This exhibit is part of the anniversary celebration commemorating the 100th year since since the founding of the Branner Earth Sciences Library & Map Collections (June 14, 1915 - June 15, 2015). 

Counting down to the anniversary on June 14, each week we will be exhibiting items from our collection and archive.  This exhibition is part of an ongoing series of anniversary events that culminate with a public celebration, speakers, and a tour of the library on Thursday, June 11, 2015 from 4-6:30pm.  Please be sure to join us!

Rendering of new McMurtry Art & Art History Building

On Thursday, June 25th, the Art & Architecture Library will temporarily close as it begins the relocation process to its new home in the heart of the McMurtry Art & Art History Building. The Art & Architecture Library will reopen on Monday, August 24th.

The collection will not be accessible from June 25th to August 23rd. Materials may not be viewed onsite, checked out, or paged to another campus library as they will either be in transit between locations or in the process of being reshelved. We apologize for any inconvenience this may cause. Any Art materials needed over the summer should be checked out prior to June 25th. Please contact Interlibrary Borrowing to obtain titles not available from the Art & Architecture Library during the closure period. As is always the case, Art & Architecture Library materials may be returned at any Stanford library.

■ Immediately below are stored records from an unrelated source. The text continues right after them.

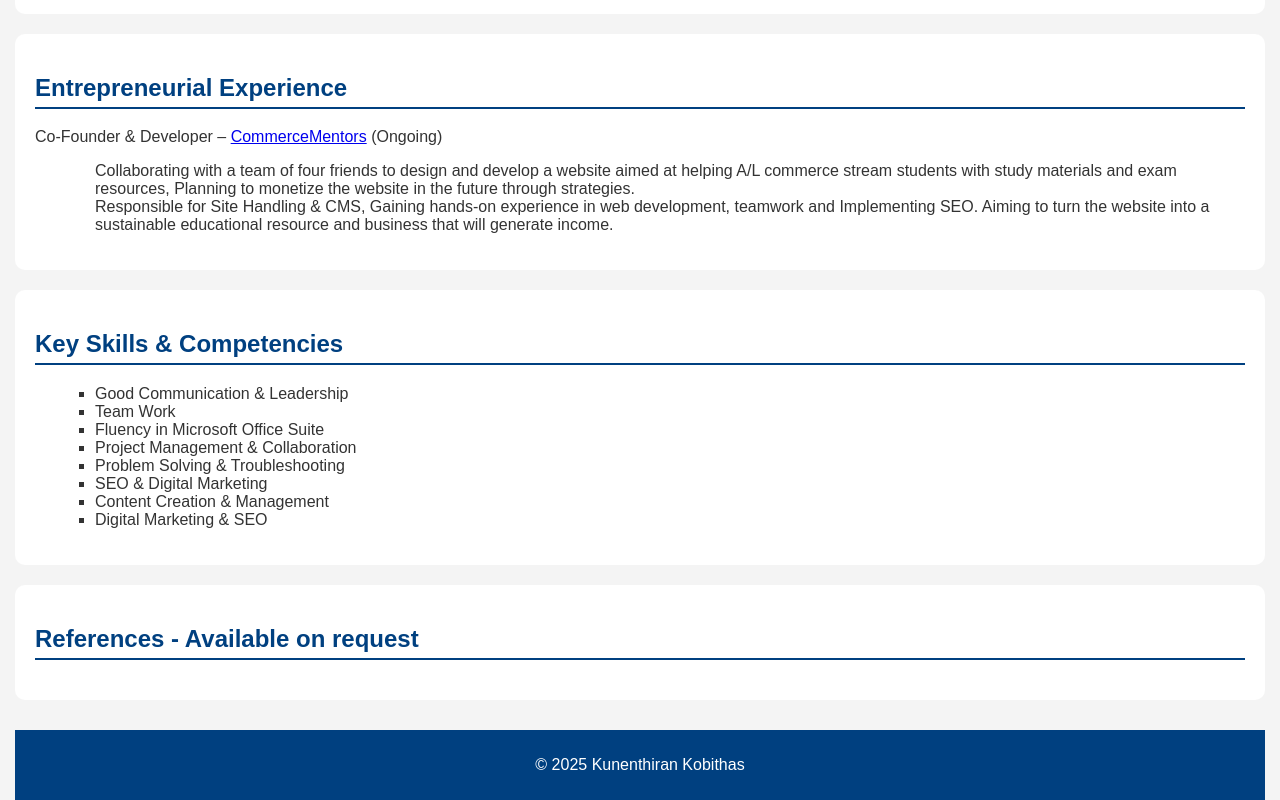
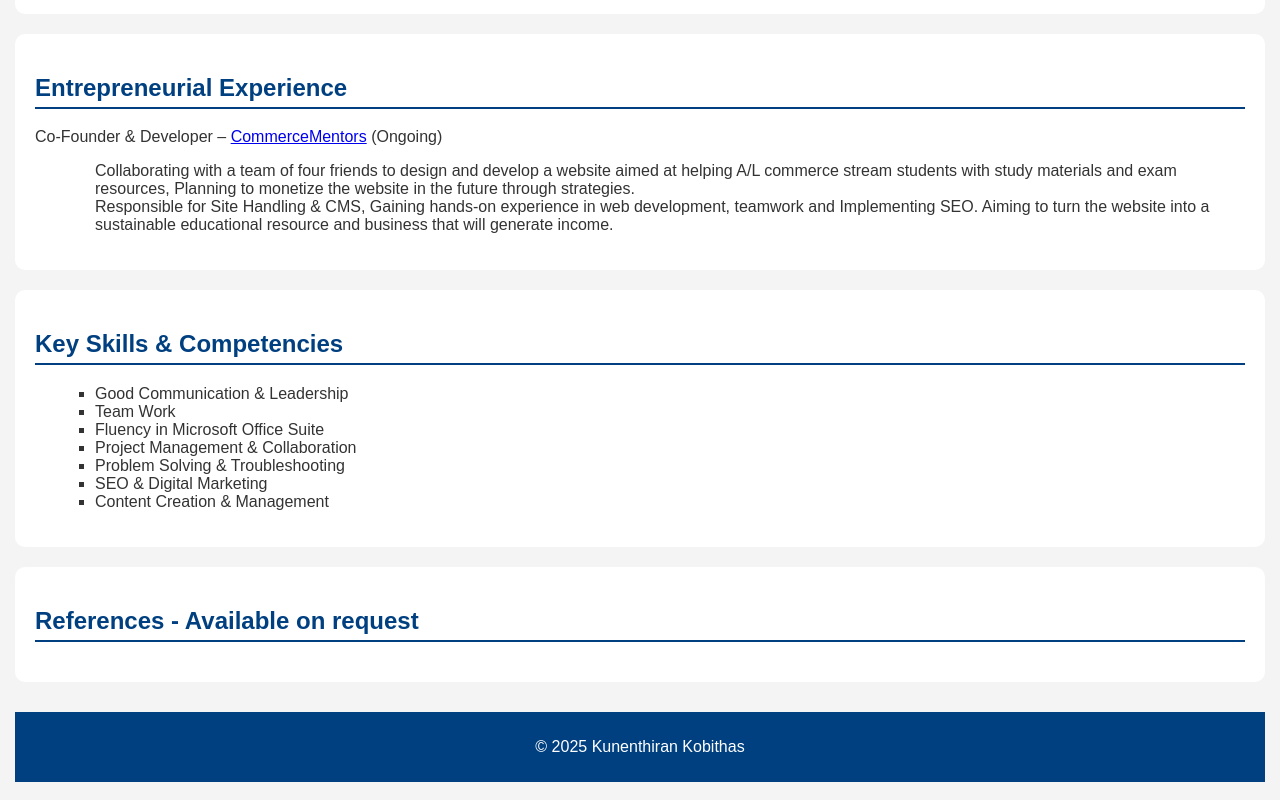
Before and after one commit to SK-Kobithas/Cv, a plain HTML site: page index.html in a window 1280 px wide. Shown: the part 1691-2491 px from the top of the page. Drawn offline with Linux system fonts and the light colour scheme.

Commit message:
Update index.html
littel change

```diff
--- a/index.html
+++ b/index.html
@@ -121,7 +121,7 @@
             <li>Problem Solving & Troubleshooting </li>
             <li>SEO & Digital Marketing</li>
             <li>Content Creation & Management</li>
-            <li>Digital Marketing & SEO</li>
+            <!--li>Digital Marketing & SEO</li-->
 
 
         </ul>
```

The new Art & Architecture Library will comprise the second floor of the new McMurtry Building, appearing as a floating glass box suspended within the embrace of the Building’s art practice and art study strands. Included in the new Library facility are a variety of study and seating options, graduate study carrels, media viewing rooms, an exhibition area and much more. The entire current collection of the Library, numbering approximately 165,000 volumes and DVDs, will move to the new facility. This figure includes the Library’s Art Locked Stacks collection, numbering approximately 9,000 unique and special items, which will be housed in a climate controlled collection area within the Library’s collections area.

For updates during the moving process, please visit the Art & Architecture Library website:

https://library.stanford.edu/art

To contact the Art & Architecture Library staff, please email:

artlibrary@stanford.edu

Garvin Mine, Arkansas

You know you've made people mad when they hang you in effigy.

Before John Casper Branner came to Stanford, he spent several years as the State Geologist of Arkansas. In 1887-1888, he and his team completed the second-ever geological survey in Arkansas -- and the first in 30 years. Residents of the state were intent on having Branner verify the various reports of gold in the area; companies were busy making money off prospectors willing to buy up gold stock that promised riches and wealth.

This week's Branner 100 exhibit tells the story of the Second Arkansas Geological Survey.

Are you busier than you have been all year? 
Are you cranky and sleep-deprived?

That can only mean one thing. Finals week and the end of the quarter are quickly approaching. Students are preparing to complete all their projects and stay awake as long as it takes. 

So if you are feeling overworked, and under-caffeinated or just not being fully appreciated, Stanford University Libraries can help. We have people and material that are available to assist with your information needs.

Here are a few tips that may be useful:

  1. If you need help with assignments, please contact the Information Center.
  2. There are lots of places to study.
  3. To help you unwind, please check out video games and movies in the Media & Microtext Center.
  4. If you want to read a fun book, we have plenty, including a Graphic Novels display (see image) by the Information Center (IC) Desk.
  5. We also have jigsaw puzzles and legos located, near the IC Desk as well.

There are a lot of general study tips resources available from the University.

There are also peer counseling services available everyday, all day.